Directions for this task:
Could every entry be set down once more, exactly as given?

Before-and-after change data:
□ □ □ □ □

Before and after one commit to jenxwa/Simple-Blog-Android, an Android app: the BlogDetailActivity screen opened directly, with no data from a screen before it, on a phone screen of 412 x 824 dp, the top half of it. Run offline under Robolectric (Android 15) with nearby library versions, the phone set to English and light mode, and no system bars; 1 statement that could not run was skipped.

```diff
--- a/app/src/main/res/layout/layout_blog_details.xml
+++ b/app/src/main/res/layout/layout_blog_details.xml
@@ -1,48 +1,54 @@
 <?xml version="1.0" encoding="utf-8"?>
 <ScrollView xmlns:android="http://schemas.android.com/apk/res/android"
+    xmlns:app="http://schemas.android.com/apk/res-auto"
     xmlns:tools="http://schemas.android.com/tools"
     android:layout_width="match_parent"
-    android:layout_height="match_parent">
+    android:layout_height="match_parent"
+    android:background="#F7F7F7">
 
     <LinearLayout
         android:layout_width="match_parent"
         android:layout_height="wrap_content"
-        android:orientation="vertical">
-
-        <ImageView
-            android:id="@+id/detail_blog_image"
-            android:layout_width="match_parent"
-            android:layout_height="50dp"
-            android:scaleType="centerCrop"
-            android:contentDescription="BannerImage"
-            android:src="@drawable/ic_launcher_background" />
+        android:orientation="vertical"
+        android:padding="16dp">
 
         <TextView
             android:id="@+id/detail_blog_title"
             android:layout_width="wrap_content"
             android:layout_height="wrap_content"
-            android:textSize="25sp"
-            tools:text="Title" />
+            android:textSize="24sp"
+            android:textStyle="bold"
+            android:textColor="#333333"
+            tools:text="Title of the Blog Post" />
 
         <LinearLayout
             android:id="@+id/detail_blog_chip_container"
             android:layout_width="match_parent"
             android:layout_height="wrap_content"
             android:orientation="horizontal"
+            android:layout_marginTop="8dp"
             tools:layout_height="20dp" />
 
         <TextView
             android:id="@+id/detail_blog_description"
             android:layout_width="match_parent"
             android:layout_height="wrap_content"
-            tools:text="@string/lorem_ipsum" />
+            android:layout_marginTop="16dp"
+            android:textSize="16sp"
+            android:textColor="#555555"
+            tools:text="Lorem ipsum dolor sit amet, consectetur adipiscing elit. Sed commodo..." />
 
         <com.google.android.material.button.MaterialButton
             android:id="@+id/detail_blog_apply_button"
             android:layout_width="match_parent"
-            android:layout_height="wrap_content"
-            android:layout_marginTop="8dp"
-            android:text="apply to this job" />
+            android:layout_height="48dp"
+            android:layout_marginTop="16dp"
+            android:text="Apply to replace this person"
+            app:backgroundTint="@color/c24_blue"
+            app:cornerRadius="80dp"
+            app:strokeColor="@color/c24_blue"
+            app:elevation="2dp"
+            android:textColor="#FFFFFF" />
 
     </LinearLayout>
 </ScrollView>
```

□ □ □ □ □

Answer:
Before and after one commit to jenxwa/Simple-Blog-Android, an Android app: the BlogDetailActivity screen opened directly, with no data from a screen before it, on a phone screen of 412 x 824 dp, the top half of it. Run offline under Robolectric (Android 15) with nearby library versions, the phone set to English and light mode, and no system bars; 1 statement that could not run was skipped.

```diff
--- a/app/src/main/res/layout/layout_blog_details.xml
+++ b/app/src/main/res/layout/layout_blog_details.xml
@@ -1,48 +1,54 @@
 <?xml version="1.0" encoding="utf-8"?>
 <ScrollView xmlns:android="http://schemas.android.com/apk/res/android"
+    xmlns:app="http://schemas.android.com/apk/res-auto"
     xmlns:tools="http://schemas.android.com/tools"
     android:layout_width="match_parent"
-    android:layout_height="match_parent">
+    android:layout_height="match_parent"
+    android:background="#F7F7F7">
 
     <LinearLayout
         android:layout_width="match_parent"
         android:layout_height="wrap_content"
-        android:orientation="vertical">
-
-        <ImageView
-            android:id="@+id/detail_blog_image"
-            android:layout_width="match_parent"
-            android:layout_height="50dp"
-            android:scaleType="centerCrop"
-            android:contentDescription="BannerImage"
-            android:src="@drawable/ic_launcher_background" />
+        android:orientation="vertical"
+        android:padding="16dp">
 
         <TextView
             android:id="@+id/detail_blog_title"
             android:layout_width="wrap_content"
             android:layout_height="wrap_content"
-            android:textSize="25sp"
-            tools:text="Title" />
+            android:textSize="24sp"
+            android:textStyle="bold"
+            android:textColor="#333333"
+            tools:text="Title of the Blog Post" />
 
         <LinearLayout
             android:id="@+id/detail_blog_chip_container"
             android:layout_width="match_parent"
             android:layout_height="wrap_content"
             android:orientation="horizontal"
+            android:layout_marginTop="8dp"
             tools:layout_height="20dp" />
 
         <TextView
             android:id="@+id/detail_blog_description"
             android:layout_width="match_parent"
             android:layout_height="wrap_content"
-            tools:text="@string/lorem_ipsum" />
+            android:layout_marginTop="16dp"
+            android:textSize="16sp"
+            android:textColor="#555555"
+            tools:text="Lorem ipsum dolor sit amet, consectetur adipiscing elit. Sed commodo..." />
 
         <com.google.android.material.button.MaterialButton
             android:id="@+id/detail_blog_apply_button"
             android:layout_width="match_parent"
-            android:layout_height="wrap_content"
-            android:layout_marginTop="8dp"
-            android:text="apply to this job" />
+            android:layout_height="48dp"
+            android:layout_marginTop="16dp"
+            android:text="Apply to replace this person"
+            app:backgroundTint="@color/c24_blue"
+            app:cornerRadius="80dp"
+            app:strokeColor="@color/c24_blue"
+            app:elevation="2dp"
+            android:textColor="#FFFFFF" />
 
     </LinearLayout>
 </ScrollView>
```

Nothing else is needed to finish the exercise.